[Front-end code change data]
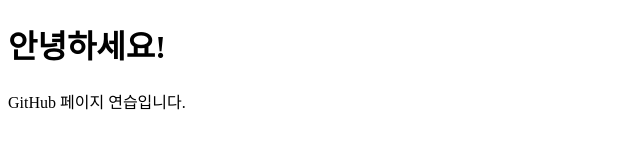
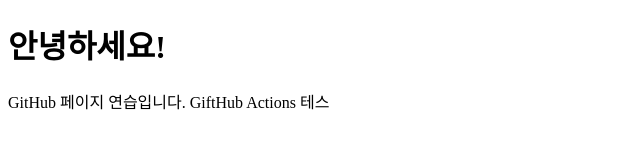
Before and after one commit to alsdud154/alsdud154.github.io, a plain HTML site: page index.html in a window 1280 px wide. Shown: the whole page, without its empty margins (0-640 px from the left). Drawn offline with Linux system fonts and the light colour scheme.

Commit message:
Github Actions test

```diff
--- a/index.html
+++ b/index.html
@@ -9,5 +9,6 @@
     <h1>안녕하세요!</h1>
 
     GitHub 페이지 연습입니다.
+    GiftHub Actions 테스
 </body>
 </html>
```
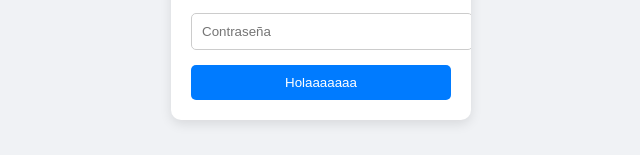
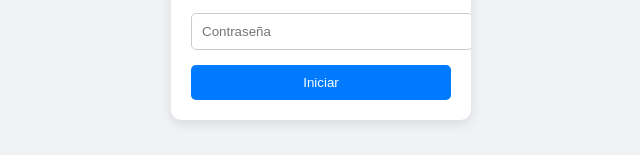
Before and after one commit to Moon2322/Dtai_web_frontend, a React (Vite) app: page / in a window 1280 px wide. Shown: the part 401-556 px from the top of the page, without its empty margins (319-959 px from the left). Built offline with nearby package versions, Linux system fonts and the light colour scheme.

Commit message:
Nuevo comienzo

```diff
--- a/src/views/Login.jsx
+++ b/src/views/Login.jsx
@@ -11,7 +11,7 @@
           <form>
             <input type="email" placeholder="Correo electrónico" required className={styles.input} />
             <input type="password" placeholder="Contraseña" required className={styles.input} />
-            <button type="submit" className={styles.button}>Holaaaaaaa</button>
+            <button type="submit" className={styles.button}>Iniciar</button>
           </form>
         </div>
       </div>
```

_Problem requirements:_
Wherever the string "html" appears in the records above, copy the line it sits in.

_Completed task:_
Before and after one commit to alsdud154/alsdud154.github.io, a plain HTML site: page index.html in a window 1280 px wide. Shown: the whole page, without its empty margins (0-640 px from the left). Drawn offline with Linux system fonts and the light colour scheme.
--- a/index.html
+++ b/index.html
 </html>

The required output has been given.